The West Virginia native said in a release Wednesday that he will focus on retired miner pensions, mine safety and preserving jobs. Roberts says the union will “fight for those pensions to our last breath.”
Roberts and his leadership team received nominations from 307 out of 308 local unions that held nomination meetings over the summer. The presidency of the union is a five-year term.
New scholarship offered to community college students
VERSAILLES, Ky. (AP) — A new scholarship is available to students enrolled in the Kentucky Community and Technical College System.
A statement from the school system says the 15 to Finish scholarship will pay $500 to students who successfully complete 15 credit hours in a semester and sign up for 15 hours the following semester. Officials say the aim is to help students complete their associate degrees in two years or less.
The statement says studies show students who take at least 15 hours per semester are more successful.
The scholarship is being offered beginning this fall to new and current students.
Doctor’s conviction upheld in Social Security fraud scheme

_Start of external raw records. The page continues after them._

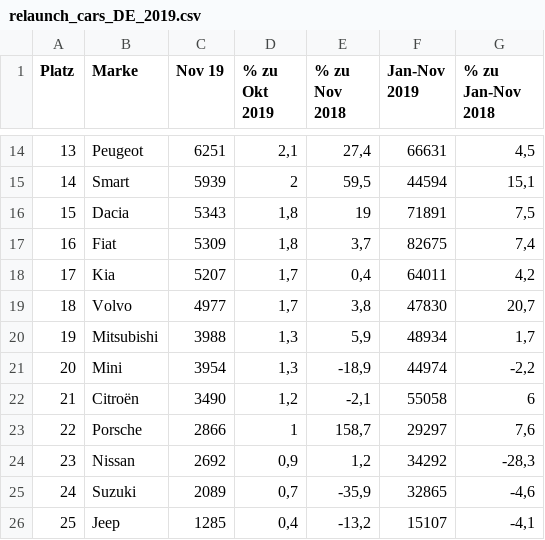
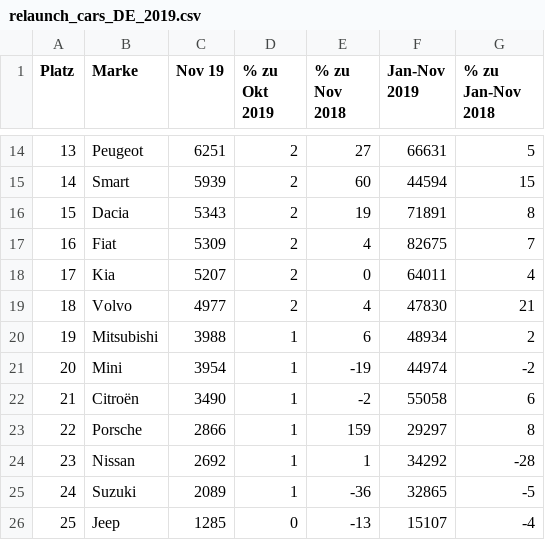
Before and after one commit to zir12345/shiny, a CSV file: cds_shiny_services/CsvStat/relaunch_cars_DE_2019.csv, drawn as a sheet; only a part is shown, gaps mark what is left out; the diff covers the shown part only.

```diff
--- a/cds_shiny_services/CsvStat/relaunch_cars_DE_2019.csv
+++ b/cds_shiny_services/CsvStat/relaunch_cars_DE_2019.csv
@@ -14,13 +14,13 @@ Platz;Marke;Nov 19;% zu Okt 2019;% zu Nov 2018;Jan-Nov 2019;% zu Jan-Nov 2018
-13;Peugeot;6251;2,1;27,4;66631;4,5
-14;Smart;5939;2;59,5;44594;15,1
-15;Dacia;5343;1,8;19;71891;7,5
-16;Fiat;5309;1,8;3,7;82675;7,4
-17;Kia;5207;1,7;0,4;64011;4,2
-18;Volvo;4977;1,7;3,8;47830;20,7
-19;Mitsubishi;3988;1,3;5,9;48934;1,7
-20;Mini;3954;1,3;-18,9;44974;-2,2
-21;Citroën;3490;1,2;-2,1;55058;6
-22;Porsche;2866;1;158,7;29297;7,6
-23;Nissan;2692;0,9;1,2;34292;-28,3
-24;Suzuki;2089;0,7;-35,9;32865;-4,6
-25;Jeep;1285;0,4;-13,2;15107;-4,1
+13;Peugeot;6251;2;27;66631;5
+14;Smart;5939;2;60;44594;15
+15;Dacia;5343;2;19;71891;8
+16;Fiat;5309;2;4;82675;7
+17;Kia;5207;2;0;64011;4
+18;Volvo;4977;2;4;47830;21
+19;Mitsubishi;3988;1;6;48934;2
+20;Mini;3954;1;-19;44974;-2
+21;Citroën;3490;1;-2;55058;6
+22;Porsche;2866;1;159;29297;8
+23;Nissan;2692;1;1;34292;-28
+24;Suzuki;2089;1;-36;32865;-5
+25;Jeep;1285;0;-13;15107;-4
```
Also changed, not shown: 60 edited cells elsewhere in this file, cds_shiny_services/CsvUploader/relaunch_cars_DE_2019.csv, cds_shiny_services/CsvUploaderPlotly/relaunch_cars_DE_2019.csv, 4 other files.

LEXINGTON, Ky. (AP) — A federal appeals panel has upheld the conviction of a Kentucky psychologist charged alongside a lawyer who pleaded guilty in a more than $500 million Social Security fraud scheme.
News outlets report 47-year-old Alfred Bradley Adkins is serving a 25-year sentence after being convicted of conspiracy, fraud and making false statements. The U.S. 6th Circuit Court of Appeals issued its ruling against the Pikeville psychologist Tuesday.

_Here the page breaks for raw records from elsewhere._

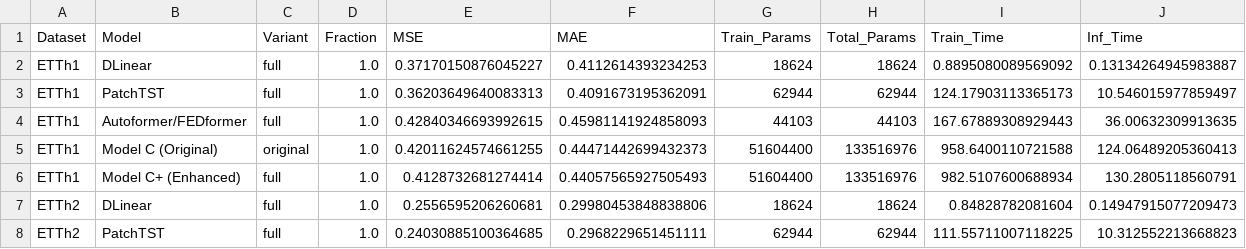
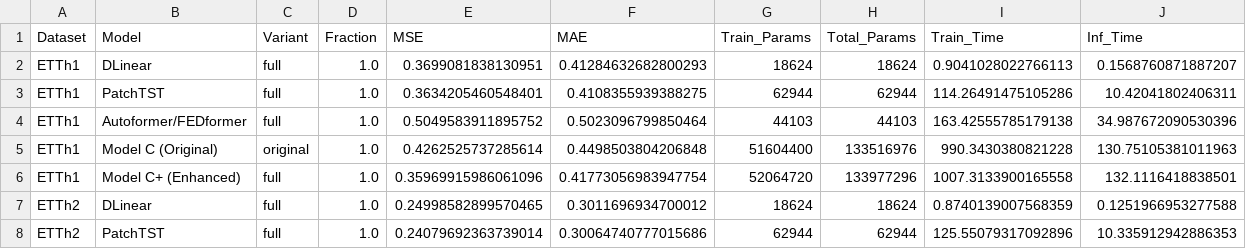
Before and after one commit to greatoverlordgollum/comp4329-assignment2, a CSV file: Experiment1_FullData.csv, drawn as a sheet; only a part is shown; the diff covers the shown part only.

```diff
--- a/Experiment1_FullData.csv
+++ b/Experiment1_FullData.csv
@@ -1,8 +1,8 @@
 Dataset,Model,Variant,Fraction,MSE,MAE,Train_Params,Total_Params,Train_Time,Inf_Time
-ETTh1,DLinear,full,1.0,0.37170150876045227,0.4112614393234253,18624,18624,0.8895080089569092,0.13134264945983887
-ETTh1,PatchTST,full,1.0,0.36203649640083313,0.4091673195362091,62944,62944,124.17903113365173,10.546015977859497
-ETTh1,Autoformer/FEDformer,full,1.0,0.42840346693992615,0.45981141924858093,44103,44103,167.67889308929443,36.00632309913635
-ETTh1,Model C (Original),original,1.0,0.42011624574661255,0.44471442699432373,51604400,133516976,958.6400110721588,124.06489205360413
-ETTh1,Model C+ (Enhanced),full,1.0,0.4128732681274414,0.44057565927505493,51604400,133516976,982.5107600688934,130.2805118560791
-ETTh2,DLinear,full,1.0,0.2556595206260681,0.29980453848838806,18624,18624,0.84828782081604,0.14947915077209473
-ETTh2,PatchTST,full,1.0,0.24030885100364685,0.2968229651451111,62944,62944,111.55711007118225,10.312552213668823
+ETTh1,DLinear,full,1.0,0.3699081838130951,0.41284632682800293,18624,18624,0.9041028022766113,0.1568760871887207
+ETTh1,PatchTST,full,1.0,0.3634205460548401,0.4108355939388275,62944,62944,114.26491475105286,10.42041802406311
+ETTh1,Autoformer/FEDformer,full,1.0,0.5049583911895752,0.5023096799850464,44103,44103,163.42555785179138,34.987672090530396
+ETTh1,Model C (Original),original,1.0,0.4262525737285614,0.4498503804206848,51604400,133516976,990.3430380821228,130.75105381011963
+ETTh1,Model C+ (Enhanced),full,1.0,0.35969915986061096,0.41773056983947754,52064720,133977296,1007.3133900165558,132.1116418838501
+ETTh2,DLinear,full,1.0,0.24998582899570465,0.3011696934700012,18624,18624,0.8740139007568359,0.1251966953277588
+ETTh2,PatchTST,full,1.0,0.24079692363739014,0.30064740777015686,62944,62944,125.55079317092896,10.335912942886353
```
Also changed, not shown: 36 edited cells elsewhere in this file, Experiment2_FewShot.csv, Experiment3_Ablations.csv, 3 other files.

A prosecutor’s motion says attorney Eric Conn or employees in his firm filled out forms containing false information about Conn’s clients and Adkins signed nearly 250 without reviewing them. Prosecutor Dustin Davis said in court that Adkins signed some of the forms on a car’s hood while Conn’s employees waited.
Adkins argued improper testimony was allowed about how much money Social Security could’ve lost.

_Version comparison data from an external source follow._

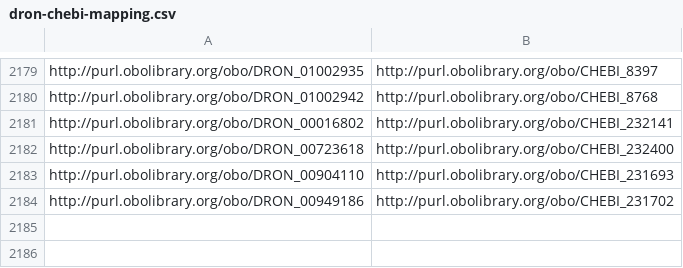
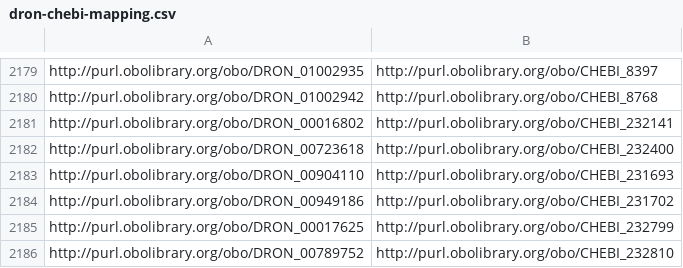
Before and after one commit to mcwdsi/dron, a CSV file: src/ontology/mappings/dron-chebi-mapping.csv, drawn as a sheet; only a part is shown, gaps mark what is left out; the diff names each change by its address in the sheet, - before the commit and + after, or states it on an @@ line.

Commit message:
Updated DrOn from RxNorm 02032025
Backlog of RxNorm release partially addressed by update of DrOn for RxNorm February release (February 3, 2025).

```diff
--- a/src/ontology/mappings/dron-chebi-mapping.csv
+++ b/src/ontology/mappings/dron-chebi-mapping.csv
+row 2185: http://purl.obolibrary.org/obo/DRON_00017625 | http://purl.obolibrary.org/obo/CHEBI_232799
+row 2186: http://purl.obolibrary.org/obo/DRON_00789752 | http://purl.obolibrary.org/obo/CHEBI_232810
```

Feds continuing ginseng harvest ban in Daniel Boone Forest
WINCHESTER, Ky. (AP) — The U.S. Forest Service is continuing a ban on ginseng harvesting in the Daniel Boone National Forest in eastern Kentucky.
Federal officials say they issued the ban in 2016 to stop the decline of wild ginseng in the area. The service previously had issued permits for ginseng collectors. The root of the plant is touted as an herbal medicine for various ailments.
Federal officials say much of wild ginseng’s decline is attributed to illegal harvest methods. They say it is a problem throughout southern Appalachian states like West Virginia, North Carolina and Tennessee.
The penalty for illegally removing wild ginseng from national forest lands includes a fine up to $5,000 or a 6-month sentence in federal prison, or both.
State GOP approves review of Attorney General’s office
FRANKFORT, Ky. (AP) — Kentucky’s Senate Republican Caucus has announced an election-year review of the Democratic attorney general’s office.
Republican Sen. Danny Carroll said the review will examine the contracting procedures of Attorney General Andy Beshear’s office. The report is due next summer, which will be the middle of the governor’s race. Beshear announced his campaign for governor last month.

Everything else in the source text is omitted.